--- Exercise description ---
Using the listing below, work out the number of lines in which "fills" appears; return only that figure.
:::::
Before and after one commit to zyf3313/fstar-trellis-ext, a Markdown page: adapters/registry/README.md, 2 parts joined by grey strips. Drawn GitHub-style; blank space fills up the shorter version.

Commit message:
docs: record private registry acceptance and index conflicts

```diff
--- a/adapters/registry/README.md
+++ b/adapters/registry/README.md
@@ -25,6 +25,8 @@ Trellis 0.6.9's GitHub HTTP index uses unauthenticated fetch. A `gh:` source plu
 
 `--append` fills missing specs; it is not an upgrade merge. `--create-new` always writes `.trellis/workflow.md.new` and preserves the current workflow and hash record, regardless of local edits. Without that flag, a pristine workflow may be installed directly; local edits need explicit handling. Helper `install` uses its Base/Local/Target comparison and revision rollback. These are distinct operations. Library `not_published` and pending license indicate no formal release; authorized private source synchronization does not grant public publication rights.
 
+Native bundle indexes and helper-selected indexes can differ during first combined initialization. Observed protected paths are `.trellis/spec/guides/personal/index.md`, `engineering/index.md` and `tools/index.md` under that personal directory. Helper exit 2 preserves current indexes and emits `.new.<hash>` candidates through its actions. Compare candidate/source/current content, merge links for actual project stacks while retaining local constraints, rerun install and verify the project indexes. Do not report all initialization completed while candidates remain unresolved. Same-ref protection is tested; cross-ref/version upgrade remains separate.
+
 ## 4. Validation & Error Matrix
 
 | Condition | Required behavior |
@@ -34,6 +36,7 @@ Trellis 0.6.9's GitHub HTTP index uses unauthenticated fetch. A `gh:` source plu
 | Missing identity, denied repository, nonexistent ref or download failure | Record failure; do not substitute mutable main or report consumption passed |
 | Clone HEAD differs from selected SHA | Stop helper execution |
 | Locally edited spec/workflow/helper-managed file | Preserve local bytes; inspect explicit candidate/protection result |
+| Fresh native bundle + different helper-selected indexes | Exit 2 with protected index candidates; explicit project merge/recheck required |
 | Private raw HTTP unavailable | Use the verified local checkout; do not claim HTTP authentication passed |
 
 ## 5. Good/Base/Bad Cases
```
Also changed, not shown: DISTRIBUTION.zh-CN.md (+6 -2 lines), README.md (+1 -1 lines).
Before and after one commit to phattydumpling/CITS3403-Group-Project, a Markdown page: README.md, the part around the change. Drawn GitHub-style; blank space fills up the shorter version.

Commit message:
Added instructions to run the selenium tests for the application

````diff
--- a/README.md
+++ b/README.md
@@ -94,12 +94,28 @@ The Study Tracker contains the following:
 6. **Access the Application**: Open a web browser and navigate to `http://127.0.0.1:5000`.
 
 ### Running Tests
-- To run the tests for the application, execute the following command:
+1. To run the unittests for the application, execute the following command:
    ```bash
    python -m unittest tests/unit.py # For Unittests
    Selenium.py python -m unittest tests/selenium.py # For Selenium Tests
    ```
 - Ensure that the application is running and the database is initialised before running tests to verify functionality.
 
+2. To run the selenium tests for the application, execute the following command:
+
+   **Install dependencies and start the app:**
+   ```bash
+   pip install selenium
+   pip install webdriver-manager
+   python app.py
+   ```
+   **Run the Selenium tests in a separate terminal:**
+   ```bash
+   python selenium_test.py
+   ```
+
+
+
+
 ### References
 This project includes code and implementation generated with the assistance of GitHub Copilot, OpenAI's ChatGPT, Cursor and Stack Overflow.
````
:::::
--- Answer box ---
3